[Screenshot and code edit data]

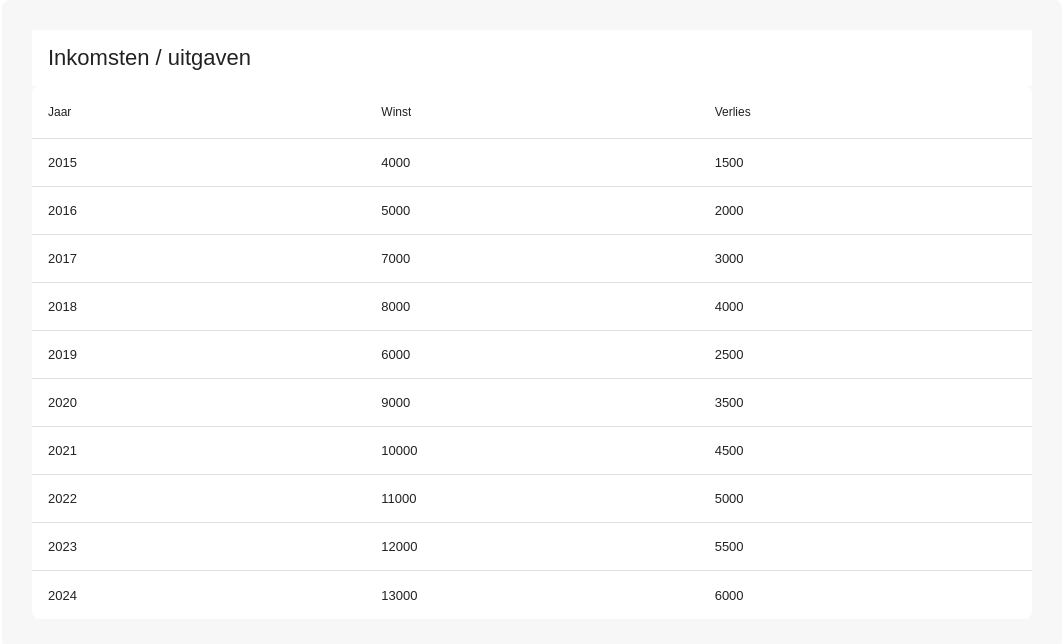
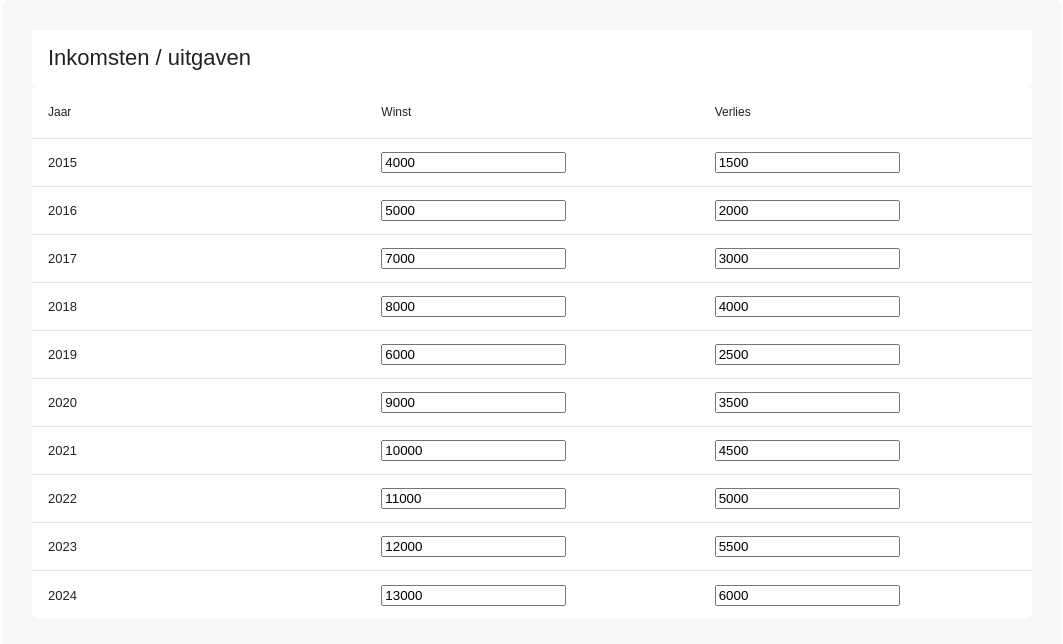
Before and after one commit to imawizzard/GraphsAndTables, a React (Create React App) app in the folder tablesandgraphs/: page / in a window 1280 px wide. Shown: the top 644 px of the page, without its empty margins (108-1171 px from the left). Built offline with nearby package versions, Linux system fonts and the light colour scheme.

Commit message:
editable table

```diff
--- a/tablesandgraphs/src/Components/Table.tsx
+++ b/tablesandgraphs/src/Components/Table.tsx
@@ -1,6 +1,6 @@
 import DataTable from "react-data-table-component";
 import "../Layout/Table.css"; // Voor extra algemene stijlen
-import { TableStyles } from "react-data-table-component";
+import { useState } from "react";
 
 interface Row {
   id: number;
@@ -10,7 +10,7 @@ interface Row {
 }
 
 function Table() {
-  const rows: Row[] = [
+  const initialRows: Row[] = [
     { id: 1, Jaar: 2015, Winst: 4000, Verlies: 1500 },
     { id: 2, Jaar: 2016, Winst: 5000, Verlies: 2000 },
     { id: 3, Jaar: 2017, Winst: 7000, Verlies: 3000 },
@@ -22,6 +22,21 @@ function Table() {
     { id: 9, Jaar: 2023, Winst: 12000, Verlies: 5500 },
     { id: 10, Jaar: 2024, Winst: 13000, Verlies: 6000 },
   ];
+  const [rows, setRows] = useState(initialRows);
+
+  const handleInputChange = (
+    e: React.ChangeEvent<HTMLInputElement>,
+    rowId: number,
+    column: string
+  ) => {
+    const newRows = rows.map((row) => {
+      if (row.id === rowId) {
+        return { ...row, [column]: e.target.value }; // Update de specifieke waarde
+      }
+      return row;
+    });
+    setRows(newRows); // Update de staat van de rijen
+  };
 
   const columns = [
     {
@@ -30,11 +45,25 @@ function Table() {
     },
     {
       name: "Winst",
-      selector: (row: Row) => row.Winst,
+      cell: (row: Row) => (
+        <input
+          type="number"
+          value={row.Winst}
+          onChange={(e) => handleInputChange(e, row.id, "Winst")}
+          className="editable-cell"
+        />
+      ),
     },
     {
       name: "Verlies",
-      selector: (row: Row) => row.Verlies,
+      cell: (row: Row) => (
+        <input
+          type="number"
+          value={row.Verlies}
+          onChange={(e) => handleInputChange(e, row.id, "Verlies")}
+          className="editable-cell"
+        />
+      ),
     },
   ];
 
```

### WHAT IS NEEDED
Return the records above exactly as written, but without any of the pictures.

### SOLUTION TO THIS EXERCISE
Before and after one commit to imawizzard/GraphsAndTables, a React (Create React App) app in the folder tablesandgraphs/: page / in a window 1280 px wide. Shown: the top 644 px of the page, without its empty margins (108-1171 px from the left). Built offline with nearby package versions, Linux system fonts and the light colour scheme.

Commit message:
editable table

```diff
--- a/tablesandgraphs/src/Components/Table.tsx
+++ b/tablesandgraphs/src/Components/Table.tsx
@@ -1,6 +1,6 @@
 import DataTable from "react-data-table-component";
 import "../Layout/Table.css"; // Voor extra algemene stijlen
-import { TableStyles } from "react-data-table-component";
+import { useState } from "react";
 
 interface Row {
   id: number;
@@ -10,7 +10,7 @@ interface Row {
 }
 
 function Table() {
-  const rows: Row[] = [
+  const initialRows: Row[] = [
     { id: 1, Jaar: 2015, Winst: 4000, Verlies: 1500 },
     { id: 2, Jaar: 2016, Winst: 5000, Verlies: 2000 },
     { id: 3, Jaar: 2017, Winst: 7000, Verlies: 3000 },
@@ -22,6 +22,21 @@ function Table() {
     { id: 9, Jaar: 2023, Winst: 12000, Verlies: 5500 },
     { id: 10, Jaar: 2024, Winst: 13000, Verlies: 6000 },
   ];
+  const [rows, setRows] = useState(initialRows);
+
+  const handleInputChange = (
+    e: React.ChangeEvent<HTMLInputElement>,
+    rowId: number,
+    column: string
+  ) => {
+    const newRows = rows.map((row) => {
+      if (row.id === rowId) {
+        return { ...row, [column]: e.target.value }; // Update de specifieke waarde
+      }
+      return row;
+    });
+    setRows(newRows); // Update de staat van de rijen
+  };
 
   const columns = [
     {
@@ -30,11 +45,25 @@ function Table() {
     },
     {
       name: "Winst",
-      selector: (row: Row) => row.Winst,
+      cell: (row: Row) => (
+        <input
+          type="number"
+          value={row.Winst}
+          onChange={(e) => handleInputChange(e, row.id, "Winst")}
+          className="editable-cell"
+        />
+      ),
     },
     {
       name: "Verlies",
-      selector: (row: Row) => row.Verlies,
+      cell: (row: Row) => (
+        <input
+          type="number"
+          value={row.Verlies}
+          onChange={(e) => handleInputChange(e, row.id, "Verlies")}
+          className="editable-cell"
+        />
+      ),
     },
   ];
 
```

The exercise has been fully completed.